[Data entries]
--- START ---

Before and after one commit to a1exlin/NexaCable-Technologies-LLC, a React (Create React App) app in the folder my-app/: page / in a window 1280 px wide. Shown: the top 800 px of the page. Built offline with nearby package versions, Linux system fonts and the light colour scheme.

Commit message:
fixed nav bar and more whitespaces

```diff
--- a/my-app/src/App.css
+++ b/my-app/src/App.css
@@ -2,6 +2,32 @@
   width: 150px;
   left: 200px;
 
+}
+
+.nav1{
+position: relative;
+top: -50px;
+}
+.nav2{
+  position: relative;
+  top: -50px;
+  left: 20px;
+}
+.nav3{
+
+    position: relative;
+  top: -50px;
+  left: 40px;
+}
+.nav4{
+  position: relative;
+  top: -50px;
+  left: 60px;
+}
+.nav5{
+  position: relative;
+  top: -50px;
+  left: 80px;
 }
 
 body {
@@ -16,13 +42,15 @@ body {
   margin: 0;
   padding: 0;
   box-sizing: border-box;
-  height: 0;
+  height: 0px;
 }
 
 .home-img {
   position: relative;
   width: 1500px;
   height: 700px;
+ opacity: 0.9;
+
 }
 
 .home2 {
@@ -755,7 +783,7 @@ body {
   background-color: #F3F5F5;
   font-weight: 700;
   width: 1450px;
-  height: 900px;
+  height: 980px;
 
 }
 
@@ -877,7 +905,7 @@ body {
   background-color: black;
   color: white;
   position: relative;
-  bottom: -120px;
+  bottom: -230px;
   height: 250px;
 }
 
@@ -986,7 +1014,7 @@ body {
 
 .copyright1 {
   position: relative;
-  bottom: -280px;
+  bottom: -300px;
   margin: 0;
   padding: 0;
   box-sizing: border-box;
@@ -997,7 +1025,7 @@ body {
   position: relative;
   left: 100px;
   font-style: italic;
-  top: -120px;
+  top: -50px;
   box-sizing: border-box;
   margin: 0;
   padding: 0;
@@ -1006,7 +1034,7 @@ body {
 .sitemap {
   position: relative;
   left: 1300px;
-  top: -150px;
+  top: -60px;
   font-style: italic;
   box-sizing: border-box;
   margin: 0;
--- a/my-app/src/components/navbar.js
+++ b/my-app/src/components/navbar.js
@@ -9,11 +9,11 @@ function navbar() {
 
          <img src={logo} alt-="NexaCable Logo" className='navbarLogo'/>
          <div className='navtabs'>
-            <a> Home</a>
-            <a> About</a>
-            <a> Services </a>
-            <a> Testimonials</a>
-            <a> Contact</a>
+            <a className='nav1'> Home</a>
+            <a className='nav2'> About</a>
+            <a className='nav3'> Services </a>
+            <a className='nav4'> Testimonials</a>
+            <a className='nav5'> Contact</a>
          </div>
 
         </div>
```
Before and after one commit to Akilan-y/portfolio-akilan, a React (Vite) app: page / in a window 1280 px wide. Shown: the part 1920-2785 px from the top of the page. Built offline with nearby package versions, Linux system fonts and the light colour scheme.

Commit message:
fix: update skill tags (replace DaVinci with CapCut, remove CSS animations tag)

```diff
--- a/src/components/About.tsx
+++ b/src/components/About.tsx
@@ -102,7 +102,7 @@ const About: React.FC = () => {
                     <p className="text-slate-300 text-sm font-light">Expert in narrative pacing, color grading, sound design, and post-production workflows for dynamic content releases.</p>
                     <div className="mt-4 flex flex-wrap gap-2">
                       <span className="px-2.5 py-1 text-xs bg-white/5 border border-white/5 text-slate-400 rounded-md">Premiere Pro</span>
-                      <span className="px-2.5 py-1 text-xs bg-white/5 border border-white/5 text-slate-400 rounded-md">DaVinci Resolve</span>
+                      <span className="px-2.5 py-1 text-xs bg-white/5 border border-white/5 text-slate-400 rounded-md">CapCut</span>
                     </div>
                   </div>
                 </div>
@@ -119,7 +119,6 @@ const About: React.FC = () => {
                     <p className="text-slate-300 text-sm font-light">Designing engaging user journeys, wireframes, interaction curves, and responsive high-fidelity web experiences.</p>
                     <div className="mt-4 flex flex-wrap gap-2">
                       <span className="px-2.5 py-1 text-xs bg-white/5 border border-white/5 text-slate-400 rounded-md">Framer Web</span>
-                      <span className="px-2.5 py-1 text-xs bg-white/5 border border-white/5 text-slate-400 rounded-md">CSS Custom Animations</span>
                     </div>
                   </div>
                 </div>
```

--- END ---

### Exercise details
Please find every line in the records that contains the word "left", and copy it out.

### Solution below
   left: 200px;
+  left: 20px;
+  left: 40px;
+  left: 60px;
+  left: 80px;
   left: 100px;
   left: 1300px;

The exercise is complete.